Saturday, February 26, 2011
"For Daisy was young and her artificial world was redolent of orchids and pleasant, cheerful snobbery and orchestras which set the rhythm of the year, summing up the sadness and suggestiveness of life in new tunes."
-F. Scott Fitzgerald, The Great Gatsby
hb and ebony pencils, pastels. three hours?
Wednesday, January 12, 2011
I've been working with a photographer monday/wednesday/friday. after bouncing around with several potential portfolio subjects, I settled last friday on a project that I'll be sure to share once it's complete. My work days are spent getting pictures, getting cold, and eating applesauce. I also occupy some of my time compiling a list of reasons of how and why the photographer is very possibly Santa Claus.
two days a week, tuesday/thursday, I am working with the lovely illustrator Sophie Blackall. I spend most of my time engaged in an ongoing death cage match with the printer, although occasionally we form a truce and it coughs out a couple of prints suitable for shipping.
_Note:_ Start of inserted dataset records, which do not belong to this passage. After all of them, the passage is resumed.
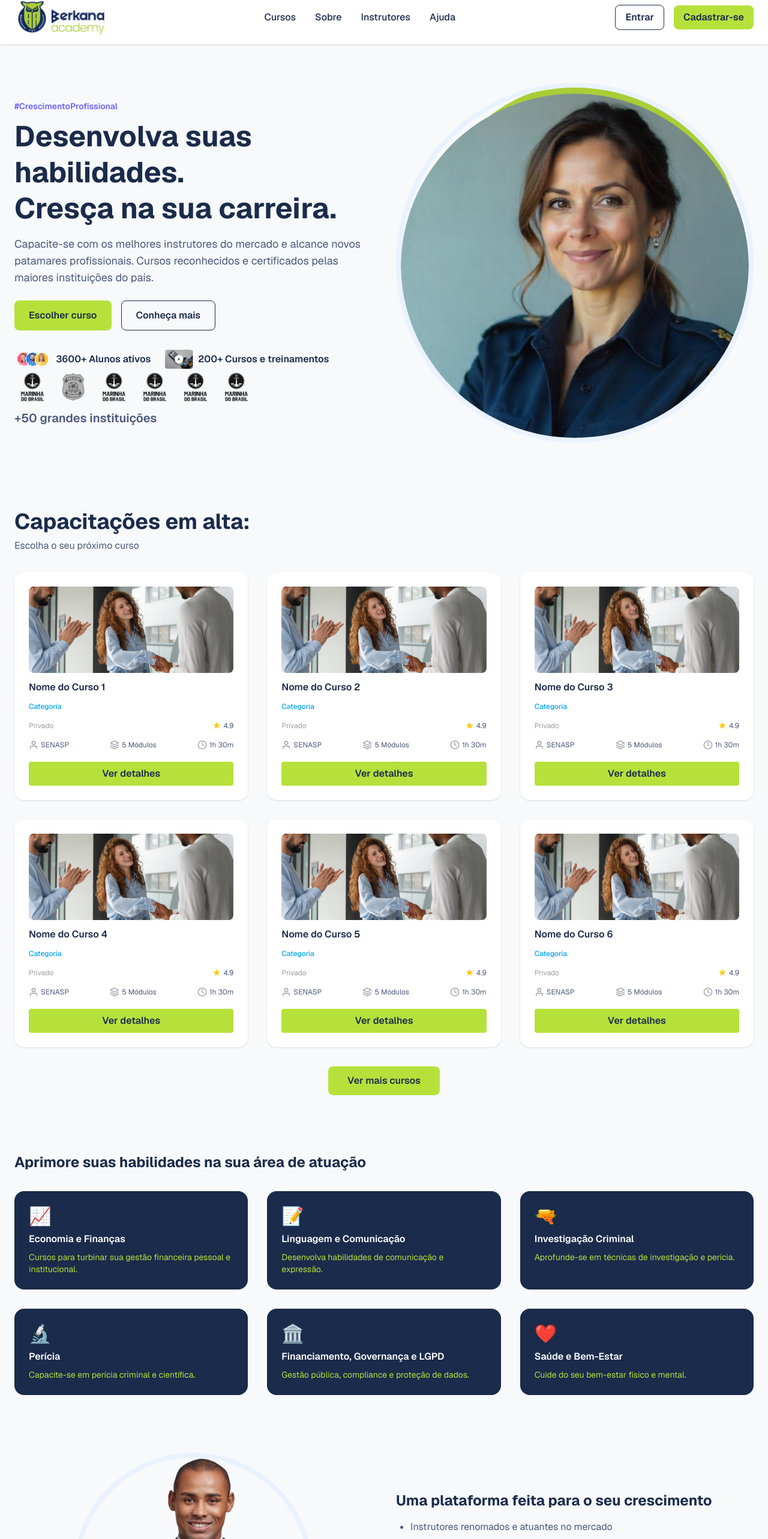
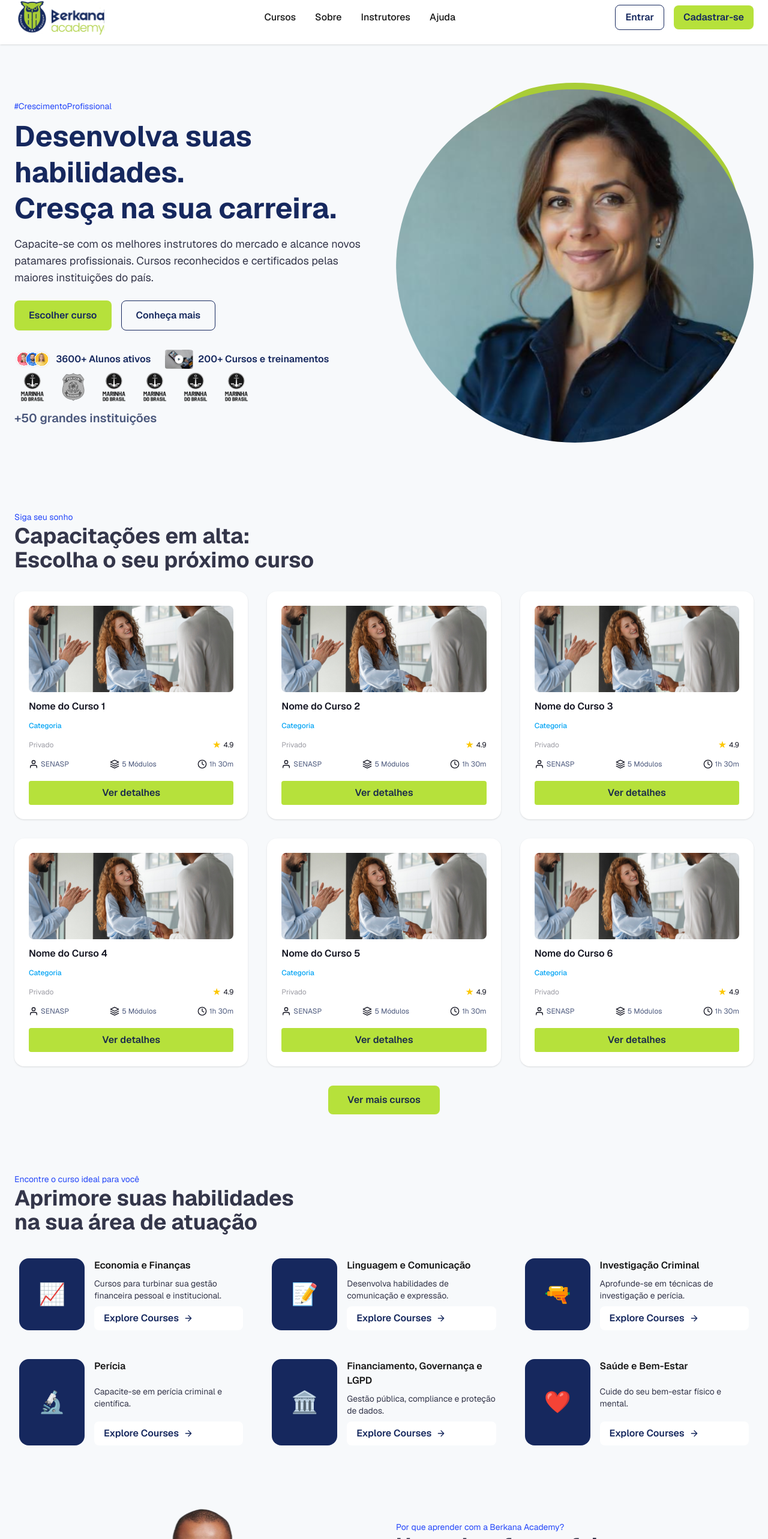
Before and after one commit to Sena32/berkana-app, a Next.js app: page / in a window 1280 px wide. Shown: the part 15-2581 px from the top of the page at 60% size. Built offline with nearby package versions, Linux system fonts and the light colour scheme.

Commit message:
feat: adjusts in layout home

```diff
--- a/src/app/page.tsx
+++ b/src/app/page.tsx
@@ -6,6 +6,7 @@ import TestimonialsSection from '@/components/home/TestimonialsSection'
 import FAQSection from '@/components/home/FAQSection'
 import CallToAction from '@/components/home/CallToAction'
 import Image from 'next/image'
+import Link from 'next/link'
 
 // export default function Home() {
 //   return (
@@ -40,16 +41,16 @@ export default function LandingPage() {
             />
           </div>
           {/* Menu */}
-          <nav className="flex items-center gap-8 text-[#1B2B4B] font-medium">
-            <a href="#" className="hover:text-[#6C63FF]">Cursos</a>
-            <a href="#" className="hover:text-[#6C63FF]">Sobre</a>
-            <a href="#" className="hover:text-[#6C63FF]">Instrutores</a>
-            <a href="#" className="hover:text-[#6C63FF]">Ajuda</a>
+          <nav className="flex items-center gap-8 text-[##34364A] font-medium">
+            <a href="#" className="hover:text-[#B6E13B]">Cursos</a>
+            <a href="#" className="hover:text-[#B6E13B]">Sobre</a>
+            <a href="#" className="hover:text-[#B6E13B]">Instrutores</a>
+            <a href="#" className="hover:text-[#B6E13B]">Ajuda</a>
           </nav>
           {/* Ações */}
           <div className="flex items-center gap-4">
-            <button className="px-4 py-2 rounded-lg border border-[#1B2B4B] text-[#1B2B4B] font-semibold hover:bg-[#F0F4FF]">Entrar</button>
-            <button className="px-4 py-2 rounded-lg bg-[#B6E13B] text-[#1B2B4B] font-semibold hover:bg-[#A0C92B]">Cadastrar-se</button>
+            <button className="px-4 py-2 rounded-lg border border-[#16285E] text-[#16285E] font-semibold hover:bg-[#F0F4FF]">Entrar</button>
+            <button className="px-4 py-2 rounded-lg bg-[#B6E13B] text-[#16285E] font-semibold hover:bg-[#A0C92B]">Cadastrar-se</button>
           </div>
         </div>
       </header>
@@ -58,28 +59,28 @@ export default function LandingPage() {
       <section className="max-w-7xl mx-auto flex flex-col md:flex-row items-center gap-10 py-16 px-6">
         {/* Texto */}
         <div className="flex-1">
-          <span className="text-[#6C63FF] font-semibold text-sm">#CrescimentoProfissional</span>
-          <h1 className="mt-2 text-4xl md:text-5xl font-bold text-[#1B2B4B] leading-tight">
+          <span className="text-[#2447F9] font-normal text-sm">#CrescimentoProfissional</span>
+          <h1 className="mt-2 text-4xl md:text-5xl font-bold text-[#16285E] leading-tight">
             Desenvolva suas habilidades.<br />
             Cresça na sua carreira.
           </h1>
-          <p className="mt-4 text-lg text-[#4B587C]">
+          <p className="mt-4 text-lg text-[#34364A]">
             Capacite-se com os melhores instrutores do mercado e alcance novos patamares profissionais. Cursos reconhecidos e certificados pelas maiores instituições do país.
           </p>
           <div className="mt-6 flex gap-4">
-            <button className="px-6 py-3 rounded-lg bg-[#B6E13B] text-[#1B2B4B] font-semibold hover:bg-[#A0C92B]">Escolher curso</button>
-            <button className="px-6 py-3 rounded-lg border border-[#1B2B4B] text-[#1B2B4B] font-semibold hover:bg-[#F0F4FF]">Conheça mais</button>
+            <button className="px-6 py-3 rounded-lg bg-[#B6E13B] text-[#16285E] font-semibold hover:bg-[#A0C92B]">Escolher curso</button>
+            <button className="px-6 py-3 rounded-lg border border-[#16285E] text-[#16285E] font-semibold hover:bg-[#F0F4FF]">Conheça mais</button>
           </div>
           {/* Certificados */}
           <div className="mt-8 flex items-center gap-6">
             {/* Substitua pelos ícones reais */}
             <div className="flex items-center gap-2">
               <img src="/images/instituicao.svg" alt="Certificado" className="h-8" />
-              <span className="text-[#1B2B4B] font-semibold">3600+ Alunos ativos</span>
+              <span className="text-[#16285E] font-semibold">3600+ Alunos ativos</span>
             </div>
             <div className="flex items-center gap-2">
               <img src="/images/certificado.svg" alt="Certificado" className="h-8" />
-              <span className="text-[#1B2B4B] font-semibold">200+ Cursos e treinamentos</span>
+              <span className="text-[#16285E] font-semibold">200+ Cursos e treinamentos</span>
             </div>
           </div>
           <div className="flex flex-wrap items-center gap-2">
@@ -95,32 +96,34 @@ export default function LandingPage() {
         </div>
         {/* Imagem principal */}
         <div className="flex-1 flex justify-center">
-          <img src="/images/hero-woman.svg" alt="Profissional" className="rounded-full w-150 h-150 object-cover border-8 border-[#EAF2FF]" />
+          <img src="/images/hero-woman.svg" alt="Profissional" className="rounded-full w-150 h-150 object-cover " />
         </div>
       </section>
 
       {/* Cursos em alta */}
       <section className="max-w-7xl mx-auto py-12 px-6">
-        <h2 className="text-2xl md:text-4xl font-bold text-[#1B2B4B] mb-2">Capacitações em alta:</h2>
-        <p className="text-[#4B587C] mb-8">Escolha o seu próximo curso</p>
+      <span className="text-[#2447F9] font-normal text-sm">Siga seu sonho</span>
+        <h2 className="text-2xl md:text-4xl font-bold text-[#34364A] mb-8">Capacitações em alta:
+          <p>Escolha o seu próximo curso</p>
+        </h2>
         <div className="grid grid-cols-1 md:grid-cols-3 gap-8">
           {/* Card de curso */}
           {[1,2,3,4,5,6].map((i) => (
             <div key={i} className="bg-white rounded-2xl shadow p-6 flex flex-col gap-3">
               <img src={`/images/curso.svg`} alt={`Curso ${i}`} className="rounded-lg h-36 w-full object-cover" />
-              <h3 className="font-semibold text-[#1B2B4B]">Nome do Curso {i}</h3>
+              <h3 className="font-semibold text-[#141522]">Nome do Curso {i}</h3>
               <span className="text-[#04A4F4] text-xs font-medium">Categoria</span>
               <div className="flex items-center gap-2 justify-between">
                 <span className="text-[#9C9CA4] text-xs">Privado</span>
                 {/* Estrelas */}
                 <div className="flex items-center gap-1">
                   <span className="text-yellow-400">★</span>
-                  <span className="text-[#4B587C] text-xs">4.9</span>
+                  <span className="text-[#141522] text-xs">4.9</span>
                 </div>
               </div>
               <div className="flex items-center gap-2 justify-between">
                 <div className="flex items-center gap-1">
-                  <span className="text-[#9C9CA4]">
+                  <span className="text-[#141522]">
                   <svg xmlns="http://www.w3.org/2000/svg" width="16" height="16" viewBox="0 0 24 24" fill="none" stroke="currentColor" strokeWidth="2" strokeLinecap="round" strokeLinejoin="round">
                     <path d="M20 21v-2a4 4 0 0 0-4-4H8a4 4 0 0 0-4 4v2"></path>
                     <circle cx="12" cy="7" r="4"></circle>
@@ -129,7 +132,7 @@ export default function LandingPage() {
                   <span className="text-[#4B587C] text-xs">SENASP</span>
                 </div>
                 <div className="flex items-center gap-1">
-                  <span className="text-[#9C9CA4]">
+                  <span className="text-[#141522]">
                   <svg xmlns="http://www.w3.org/2000/svg" width="16" height="16" viewBox="0 0 24 24" fill="none" stroke="currentColor" strokeWidth="2" strokeLinecap="round" strokeLinejoin="round">
                     <path d="M12 2L2 7l10 5 10-5-10-5zM2 17l10 5 10-5M2 12l10 5 10-5"></path>
                   </svg>
@@ -137,7 +140,7 @@ export default function LandingPage() {
                   <span className="text-[#4B587C] text-xs">5 Módulos</span>
                 </div>
                 <div className="flex items-center gap-1">
-                  <span className="text-[#9C9CA4]">
+                  <span className="text-[#141522]">
                   <svg xmlns="http://www.w3.org/2000/svg" width="16" height="16" viewBox="0 0 24 24" fill="none" stroke="currentColor" strokeWidth="2" strokeLinecap="round" strokeLinejoin="round">
                     <circle cx="12" cy="12" r="10"></circle>
                     <polyline points="12 6 12 12 16 14"></polyline>
@@ -157,7 +160,10 @@ export default function LandingPage() {
 
       {/* Áreas de atuação */}
       <section className="max-w-7xl mx-auto py-12 px-6">
-        <h2 className="text-2xl font-bold text-[#1B2B4B] mb-2">Aprimore suas habilidades na sua área de atuação</h2>
+        <span className="text-[#2447F9] font-normal text-sm">Encontre o curso ideal para você</span>
+        <h2 className="text-2xl md:text-4xl font-bold text-[#34364A] mb-8">Aprimore suas habilidades
+          <p>na sua área de atuação</p>
+        </h2>
         <div className="grid grid-cols-1 md:grid-cols-3 gap-8 mt-8">
           {/* Cards de área */}
           {[
@@ -168,10 +174,20 @@ export default function LandingPage() {
             { icon: "🏛️", title: "Financiamento, Governança e LGPD", desc: "Gestão pública, compliance e proteção de dados." },
             { icon: "❤️", title: "Saúde e Bem-Estar", desc: "Cuide do seu bem-estar físico e mental." },
           ].map((area, i) => (
-            <div key={i} className="bg-[#1B2B4B] rounded-2xl p-6 flex flex-col gap-2 text-white">
-              <span className="text-3xl">{area.icon}</span>
-              <h3 className="font-semibold">{area.title}</h3>
-              <p className="text-[#B6E13B] text-sm">{area.desc}</p>
+            <div key={i} className="p-2 flex gap-4">
+              <div className="bg-[#16285E] rounded-2xl p-8 flex items-center justify-center">
+                <span className="text-4xl text-white">{area.icon}</span>
+              </div>
+              <div key={i} className="flex flex-col justify-between gap-2">
+                <h3 className="font-semibold">{area.title}</h3>
+                <p className="text-[#34364A] text-sm">{area.desc}</p>
+                <button className="px-4 py-2 rounded-lg bg-[#FFF] text-[#16285E] font-semibold hover:bg-[#F0F4FF] flex items-center gap-2">
+                  Explore Courses
+                  <svg xmlns="http://www.w3.org/2000/svg" width="16" height="16" viewBox="0 0 24 24" fill="none" stroke="currentColor" strokeWidth="2" strokeLinecap="round" strokeLinejoin="round">
+                    <path d="M5 12h14M12 5l7 7-7 7"/>
+                  </svg>
+                </button>
+              </div>
             </div>
           ))}
         </div>
@@ -180,11 +196,12 @@ export default function LandingPage() {
       {/* Por que aprender com a Berkana */}
       <section className="max-w-7xl mx-auto py-12 px-6 flex flex-col md:flex-row items-center gap-10">
         <div className="flex-1 flex justify-center">
-          <img src="/images/professor.svg" alt="Instrutor" className="rounded-full w-100 h-100 object-cover border-8 border-[#EAF2FF]" />
+          <img src="/images/professor.svg" alt="Instrutor" className="rounded-full w-100 h-100 object-cover" />
         </div>
         <div className="flex-1">
-          <h2 className="text-2xl font-bold text-[#1B2B4B] mb-4">Uma plataforma feita para o seu crescimento</h2>
-          <ul className="list-disc pl-6 text-[#4B587C] space-y-2">
+          <span className="text-[#2447F9] font-normal text-sm">Por que aprender com a Berkana Academy?</span>
+          <h2 className="text-2xl md:text-4xl font-bold text-[#34364A] mb-8">Uma plataforma feita para o seu crescimento</h2>
+          <ul className="list-disc pl-6 text-[#34364A] space-y-2">
             <li>Instrutores renomados e atuantes no mercado</li>
             <li>Certificação reconhecida nacionalmente</li>
             <li>Conteúdo atualizado e prático</li>
@@ -197,14 +214,35 @@ export default function LandingPage() {
 
       {/* Instrutores */}
       <section className="max-w-7xl mx-auto py-12 px-6">
-        <h2 className="text-2xl font-bold text-[#1B2B4B] mb-2">Conheça alguns dos nossos Instrutores</h2>
+        <span className="text-[#2447F9] font-normal text-sm">Aprenda com os melhores</span>
+        <h2 className="text-2xl md:text-4xl font-bold text-[#34364A] mb-8">Conheça alguns dos nossos Instrutores</h2>
         <div className="grid grid-cols-1 md:grid-cols-3 gap-8 mt-8">
           {[1,2,3,4,5,6,7,8,9].map((i) => (
-            <div key={i} className="bg-white rounded-2xl shadow p-6 flex flex-col gap-2 items-center">
-              <img src={`/images/instrutor.svg`} alt={`Instrutor ${i}`} className="rounded-full w-20 h-20 object-cover mb-2" />
-              <span className="font-semibold text-[#1B2B4B]">Nome do Instrutor {i}</span>
-              <span className="text-[#4B587C] text-sm">Especialidade</span>
-              <button className="mt-2 px-4 py-2 rounded bg-[#B6E13B] text-[#1B2B4B] font-semibold hover:bg-[#A0C92B]">Conheça</button>
+            <div key={i} className="bg-white rounded-2xl shadow p-6 flex flex-col gap-4 items-center">
+              <div className="flex items-center justify-between w-full">
+                <div className="flex items-center gap-2">
+                  <img src={`/images/instrutor.svg`} alt={`Instrutor ${i}`} className="rounded-full w-10 h-10 object-cover mb-2" />
+                  <div className="flex flex-col">
+                    <span className="font-semibold text-[#1B2B4B]">Nome do Instrutor {i}</span>
+                    <span className="text-[#9C9CA4] text-sm">Economia e Finanças</span>
+                  </div>
+                </div>
+                <Link href={`/instrutores/${i}`} className="mt-2 px-4 py-2 rounded text-[#04A4F4] hover:text-[#1B2B4B]">Conheça</Link>
+              </div>
+              <div className="flex items-center gap-2 justify-between w-full">
+                <div className="flex items-center gap-1">
+                  <span className="text-[#141522]">
+                  <svg xmlns="http://www.w3.org/2000/svg" width="16" height="16" viewBox="0 0 24 24" fill="none" stroke="currentColor" strokeWidth="2" strokeLinecap="round" strokeLinejoin="round">
+                    <path d="M12 2L2 7l10 5 10-5-10-5zM2 17l10 5 10-5M2 12l10 5 10-5"></path>
+                  </svg>
+                  </span>
+                  <span className="text-[#4B587C] text-xs">100 Módulos</span>
+                </div>
+                <div className="flex items-center gap-1">
+                  <span className="text-yellow-400">★</span>
+                  <span className="text-[#4B587C] text-xs">4,5 (1.200 Review)</span>
+                </div>
+              </div>
             </div>
           ))}
         </div>
@@ -215,22 +253,27 @@ export default function LandingPage() {
 
       {/* Depoimentos */}
       <section className="bg-[#1B2B4B] py-16 px-6">
-        <div className="max-w-7xl mx-auto">
-          <h2 className="text-2xl font-bold text-white mb-8">Quem já estudou com a gente recomenda!</h2>
-          <div className="grid grid-cols-1 md:grid-cols-3 gap-8">
+        <div className="max-w-7xl mx-auto py-12 px-6 flex flex-col items-center gap-8">
+        <div className="mx-auto flex flex-col items-center gap-4 max-w-2xl text-center">
+          <span className="text-[#A9CD36] font-normal text-sm">Mais de 2000 alunos</span>
+          <h2 className="text-2xl md:text-4xl font-bold text-white">Quem já estudou com a gente recomenda!</h2>
+          <span className="text-[#A9A4BC] font-normal text-sm">Nossos cursos geram impacto real na vida profissional dos alunos. Veja o que eles têm a dizer!</span>
+        </div>
+        </div>
+        <div className="grid grid-cols-1 md:grid-cols-3 gap-8 w-full">
             {[1,2,3].map((i) => (
               <div key={i} className="bg-white rounded-2xl p-6 shadow text-[#1B2B4B]">
                 <p className="mb-4">"Depoimento do aluno {i} sobre a plataforma. Lorem ipsum dolor sit amet, consectetur adipiscing elit."</p>
-                <span className="font-semibold">Nome do Aluno {i}</span>
+                <span className="font-bold">Nome do Aluno {i}</span>
               </div>
             ))}
           </div>
-        </div>
       </section>
 
       {/* FAQ */}
-      <section className="max-w-7xl mx-auto py-12 px-6">
-        <h2 className="text-2xl font-bold text-[#1B2B4B] mb-8">Perguntas frequentes</h2>
+      <section className="max-w-7xl mx-auto py-12 px-6 flex flex-col items-center">
+        <span className="text-[#2447F9] font-normal text-sm">Berkana responde</span>
+        <h2 className="text-2xl md:text-4xl font-bold text-[#34364A] mb-8">Perguntas frequentes</h2>
         <div className="grid grid-cols-1 md:grid-cols-2 gap-6">
           {[
             "Como posso realizar a matrícula?",
@@ -240,9 +283,14 @@ export default function LandingPage() {
             "O que está incluso para alunos?",
             "Quanto tempo tenho para concluir meu curso?"
           ].map((q, i) => (
-            <div key={i} className="bg-white rounded-2xl shadow p-6 flex flex-col gap-2">
-              <span className="font-semibold text-[#1B2B4B]">{q}</span>
-              <span className="text-[#4B587C] text-sm">Clique para ver a resposta</span>
+            <div key={i} className="bg-white rounded-2xl shadow p-6 flex justify-between">
+              <span className="font-normal text-[#1B2B4B]">{q}</span>
+              <span className="text-yellow-400">
+              <svg xmlns="http://www.w3.org/2000/svg" width="24" height="24" viewBox="0 0 24 24" fill="none" stroke="currentColor" strokeWidth="2" strokeLinecap="round" strokeLinejoin="round">
+                <line x1="12" y1="5" x2="12" y2="19"></line>
+                <line x1="5" y1="12" x2="19" y2="12"></line>
+              </svg>
+              </span>
             </div>
           ))}
         </div>
@@ -250,8 +298,8 @@ export default function LandingPage() {
 
       {/* Call to action final */}
       <section className="max-w-7xl mx-auto py-12 px-6 flex flex-col items-center">
-        <img src="/images/cta-woman.svg" alt="Mulher" className="rounded-full w-100 h-100 object-cover border-8 border-[#EAF2FF] mb-6" />
-        <h2 className="text-2xl font-bold text-[#1B2B4B] mb-4">Comece a construir sua carreira!</h2>
+        <img src="/images/cta-woman.svg" alt="Mulher" className="rounded-full w-100 h-100 object-cover  mb-6" />
+        <h2 className="text-2xl md:text-5xl font-bold text-[#34364A] mb-8">Comece a construir sua carreira!</h2>
         <p className="text-[#4B587C] text-center max-w-2xl mb-6">
           Dê o próximo passo na sua jornada profissional com a Berkana Academy. Inscreva-se agora e tenha acesso a cursos de alta qualidade, instrutores renomados e uma comunidade que apoia o seu crescimento.
         </p>
```
Also changed, not shown: public/images/cta-woman.svg, public/images/professor.svg.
I've also done some preliminary image research for an upcoming picture book, and accompanied Sophie to a meeting about the cover for her book of Missed Connections at a publishing house. When not doing any of those activities, we drink hot beverages (Sophie takes coffee, I take tea) and sit at her dining room table.
various other things about the month thus far...
I still can't distinguish between Uptown and Downtown. Most of the time I get it right. Some of the time I inadvertently travel to Brooklyn or the Bronx.
I've met Boba Fett, and he plays the accordion.
Lovely looking strangers sometimes smile at you. in response, awkward (but hopefully occasionally lovely) girls sometimes fall a little bit in love.
No social life? No problem! I've got yarn and needles and even a small library of science fiction and Shakespeare and probably don't really need human interaction anyway.
Sunday, January 2, 2011
my packing list was divided into four subcategories: don't be naked, you smell, sweet kicks bro, and stuffy stuff.
each subcategory was organized by a hierarchy of importance. more important than pants, apparently, is socks, and mo socks. because I need to stress the importance of having many socks. also, the category of stuffy stuff (which was all of the things that didn't neatly fall into the other categories) shows that I favor yarn and tea above cell phones and all of my various chargers.
my priorities are peculiar.